We recently swapped our den and formal living room around, when I was home on maternity leave. New furniture was purchased and older furniture was let go. Once the dust settled, we realized we were missing something…an ottoman. Everyone needs a place to kick up your feet and sit back…just hopefully not on your lovely antique coffee table!
We looked around the house to see if we had anything that we could re-purpose into an ottoman…and when the Mr. and I stared at the old wooden crate we use in our home office area to place our printer on, we got an idea. A crate ottoman!
I immediately started scouring our local Craigslist for antique crates, hoping to spot a good deal (unlike the full retail price most antique shops ask for). I was in luck! I found a gentlemen who was selling a Canada Dry soda crate from 1951. His sister once owned a small convenience store in the Virginia Beach area. He was visiting her and used the crate to bring back some goods on the car ride home. He placed it in his garage…and there is sat, untouched for 63 years!!! Amazing!
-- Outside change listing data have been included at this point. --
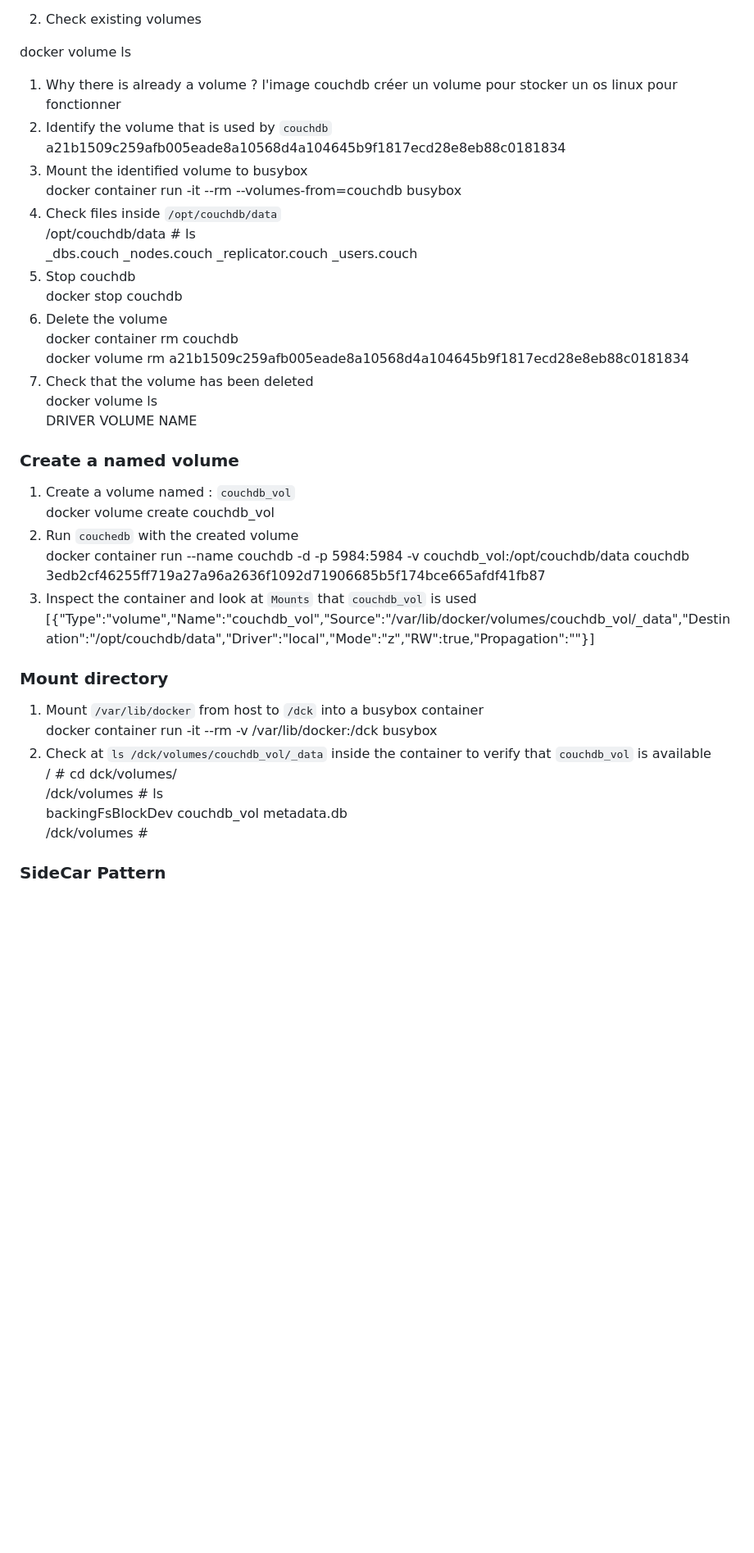
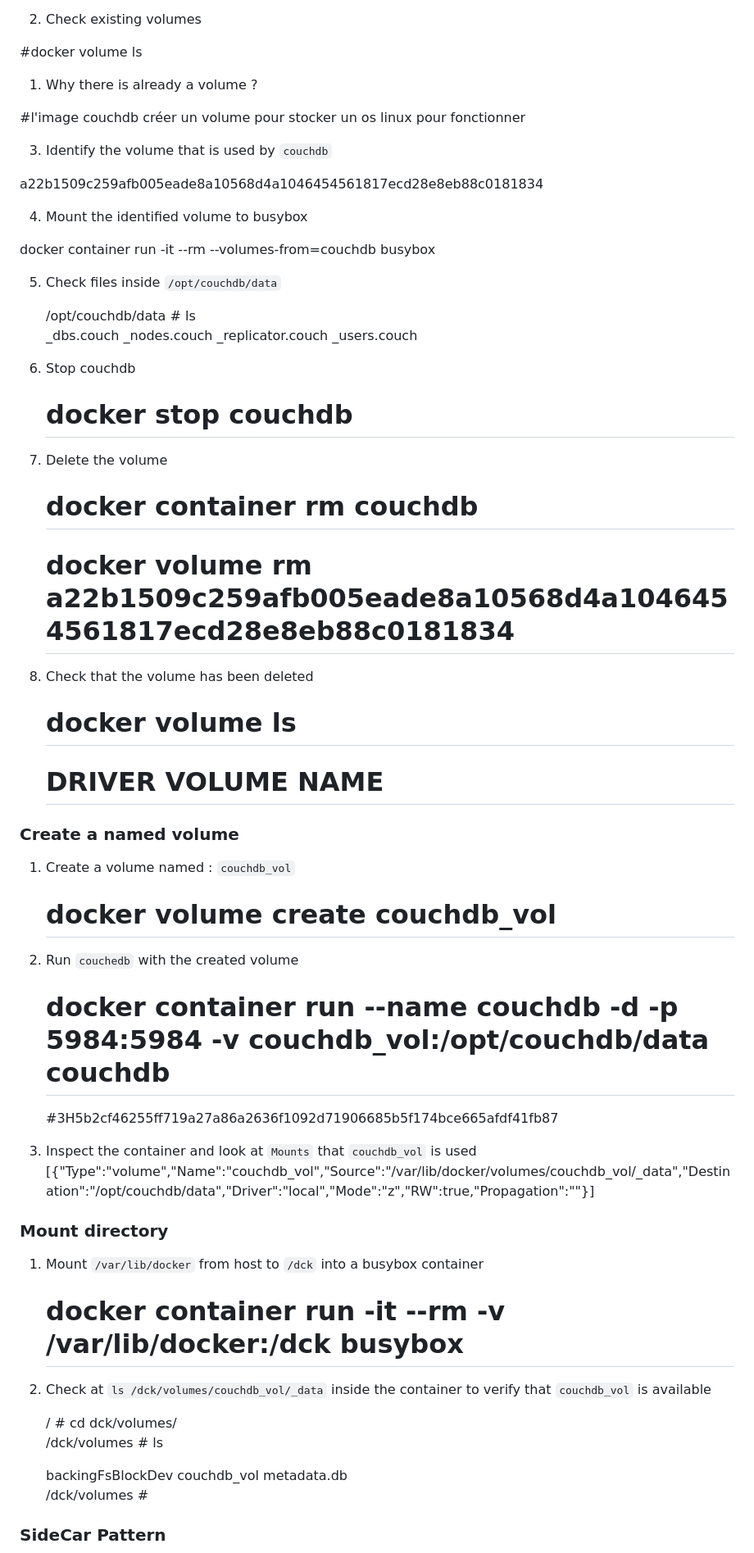
Before and after one commit to raab-d/Docker, a Markdown page: labs/30-lab-volumes/README.md, the part around the change printed below. Shown: that part at 82% size. Drawn GitHub-style; blank space fills up the shorter version.

```diff
--- a/labs/30-lab-volumes/README.md
+++ b/labs/30-lab-volumes/README.md
@@ -27,32 +27,51 @@ Status: Downloaded newer image for couchdb:2.1
 
 2. Check existing volumes
 
-docker volume ls
+#docker volume ls
+
    1. Why there is already a volume ?
-   l'image couchdb créer un volume pour stocker un os linux pour fonctionner
+
+   #l'image couchdb créer un volume pour stocker un os linux pour fonctionner
+
 3. Identify the volume that is used by `couchdb`
-a21b1509c259afb005eade8a10568d4a104645b9f1817ecd28e8eb88c0181834
+
+a22b1509c259afb005eade8a10568d4a1046454561817ecd28e8eb88c0181834
+
 4. Mount the identified volume to busybox
+
 docker container run -it --rm --volumes-from=couchdb busybox
+
 5. Check files inside `/opt/couchdb/data`
-/opt/couchdb/data # ls
-_dbs.couch         _nodes.couch       _replicator.couch  _users.couch
+
+   /opt/couchdb/data # ls
+   _dbs.couch         _nodes.couch       _replicator.couch  _users.couch
+
 6. Stop couchdb
-docker stop couchdb
+
+   # docker stop couchdb
+
 7. Delete the volume
-docker container rm couchdb
-docker volume rm a21b1509c259afb005eade8a10568d4a104645b9f1817ecd28e8eb88c0181834
+
+   # docker container rm couchdb
+   # docker volume rm a22b1509c259afb005eade8a10568d4a1046454561817ecd28e8eb88c0181834
+
 8. Check that the volume has been deleted
-docker volume ls
-DRIVER    VOLUME NAME
+
+   # docker volume ls
+   # DRIVER VOLUME NAME
 
 ### Create a named volume
 
 1. Create a volume named : `couchdb_vol`
-docker volume create couchdb_vol
+
+   # docker volume create couchdb_vol
+
 2. Run `couchedb` with the created volume
-docker container run --name couchdb -d -p 5984:5984 -v couchdb_vol:/opt/couchdb/data couchdb
-3edb2cf46255ff719a27a96a2636f1092d71906685b5f174bce665afdf41fb87
+
+   # docker container run --name couchdb -d -p 5984:5984 -v couchdb_vol:/opt/couchdb/data couchdb
+
+   #3H5b2cf46255ff719a27a86a2636f1092d71906685b5f174bce665afdf41fb87
+
 3. Inspect the container and look at `Mounts` that `couchdb_vol` is used
 [{"Type":"volume","Name":"couchdb_vol","Source":"/var/lib/docker/volumes/couchdb_vol/_data","Destination":"/opt/couchdb/data","Driver":"local","Mode":"z","RW":true,"Propagation":""}]
 
@@ -61,10 +80,14 @@ docker container run --name couchdb -d -p 5984:5984 -v couchdb_vol:/opt/couchdb/
 ### Mount directory
 
 1. Mount `/var/lib/docker` from host to `/dck` into a busybox container
-   docker container run -it --rm -v /var/lib/docker:/dck busybox
+
+   # docker container run -it --rm -v /var/lib/docker:/dck busybox
+
 2. Check at `ls /dck/volumes/couchdb_vol/_data` inside the container to verify that `couchdb_vol` is available
+
       / # cd dck/volumes/
       /dck/volumes # ls
+
       backingFsBlockDev  couchdb_vol        metadata.db
       /dck/volumes #
 
```
Also changed, not shown: other parts of labs/30-lab-volumes/README.md (+30 -12 lines).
And he sold it to me for $20…which was worth the story alone.
What You’ll Need
Here’s the list of supplies we used for our ottoman:
- 1 vintage/antique crate (Craigslist – $20.00)
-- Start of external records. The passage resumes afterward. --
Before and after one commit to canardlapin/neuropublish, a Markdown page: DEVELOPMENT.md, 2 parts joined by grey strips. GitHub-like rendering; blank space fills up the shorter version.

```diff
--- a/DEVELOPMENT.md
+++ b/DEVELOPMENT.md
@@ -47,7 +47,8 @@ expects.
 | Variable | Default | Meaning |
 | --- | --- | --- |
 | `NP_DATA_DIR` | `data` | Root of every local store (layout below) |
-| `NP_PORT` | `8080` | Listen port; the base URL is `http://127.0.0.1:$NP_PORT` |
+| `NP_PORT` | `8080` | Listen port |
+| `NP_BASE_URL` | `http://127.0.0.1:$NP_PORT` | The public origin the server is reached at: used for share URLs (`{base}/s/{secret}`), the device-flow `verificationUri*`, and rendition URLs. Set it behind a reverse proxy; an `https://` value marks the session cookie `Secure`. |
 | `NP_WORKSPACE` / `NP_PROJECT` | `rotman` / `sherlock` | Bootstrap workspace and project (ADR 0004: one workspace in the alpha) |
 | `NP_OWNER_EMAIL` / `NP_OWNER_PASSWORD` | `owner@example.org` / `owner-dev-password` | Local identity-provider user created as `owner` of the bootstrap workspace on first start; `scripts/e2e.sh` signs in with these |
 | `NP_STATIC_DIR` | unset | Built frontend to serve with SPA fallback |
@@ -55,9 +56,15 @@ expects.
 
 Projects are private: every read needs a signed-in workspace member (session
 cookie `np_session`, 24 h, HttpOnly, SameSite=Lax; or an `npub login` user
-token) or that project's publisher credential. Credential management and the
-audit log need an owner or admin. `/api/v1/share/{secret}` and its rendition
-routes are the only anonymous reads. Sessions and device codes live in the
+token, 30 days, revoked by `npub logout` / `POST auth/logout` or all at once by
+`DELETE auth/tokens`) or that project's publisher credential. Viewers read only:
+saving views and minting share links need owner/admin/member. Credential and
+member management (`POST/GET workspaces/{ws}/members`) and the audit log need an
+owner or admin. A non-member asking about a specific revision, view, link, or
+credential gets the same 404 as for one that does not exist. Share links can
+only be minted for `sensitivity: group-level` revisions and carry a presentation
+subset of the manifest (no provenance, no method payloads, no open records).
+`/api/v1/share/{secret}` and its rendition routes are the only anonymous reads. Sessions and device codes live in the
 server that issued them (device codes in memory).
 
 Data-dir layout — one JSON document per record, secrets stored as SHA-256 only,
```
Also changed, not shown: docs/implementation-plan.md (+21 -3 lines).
- 4 wooden furniture feet – bun style (Lowe’s – $2.78 each = $11.12)
- 1 Valspar paint sample (Lowe’s – $2.98)
- 1 antique grain sack (Etsy – $45.00)
- 2 decorative hinges (Home Depot – $4.98)
- Airtex Foam high density 2″ (Jo Ann Fabrics – $9.99)
- Optional: Batting to wrap around the foam cushion (Jo Ann Fabrics – $4.99)
- 1/2″ birch plywood (Home Depot – $6.50)
- Jigsaw for cutting
- Super glue
- Power drill/drill bits
Total Cost of the project = around $60.00* (price does not include antique grain sack fabric)
How to Make a Soda Crate Ottoman
Step 1: Find a really cool old wooden crate.
Step 2: Paint your wooden furniture feet. When they dry, attach them to the bottom of the crate.
Step 3: Measure and cut the plywood for the lid of the crate.
Step 4: Measure and cut your 2″ foam to fit the lid of the crate (hint: use the piece of plywood you just cut as your template). Once your foam is cut, carefully place super glue on the plywood and then affix your foam to the plywood. Let it dry for 15 minutes.
OPTIONAL: I wanted my ottoman to be extra soft and cushy…so I wrapped the 2″ foam with some polyester batting (mostly used for blankets and quilts). Then I stapled the batting in place to the plywood board.
Step 5: Measure and cut your fabric so that you have a few inches of extra fabric that wrap over the foam lid and go underneath the plywood board. Once your fabric is in place, staple the fabric on the underside of the plywood board (hint: To begin, place a single staple in the middle of each side. That will keep your fabric taut and straight while you staple the rest).
Step 6: Measure and drill holes for your hinges (on both the underside of your ottoman top/lid AND the outside of your crate). The bottom part of your hinges should be visible on one side of your crate from the outside. The other part of the hinges should be hidden on the underside of your lid. Once you screw the hinges in place…TA-DA! You’re done.
Step 7: Sit back and relax! Not only do you have a fun, vintage style ottoman…You also have a cute storage spot for things like magazines and remote controls!
You’re done! I think the entire project took about an hour or so. And it’s super cute and matches our quirky vintage style. I love being able to look around our house and say…”Aw, we made that! Isn’t that cool?” If you’ve made a soda crate ottoman or any other kind of DIY project from an old crate, drop me a note and tell me about it!
Copyright 2014. The Savvy Seeker blog by Erin Hurley-Brown. All Rights Reserved.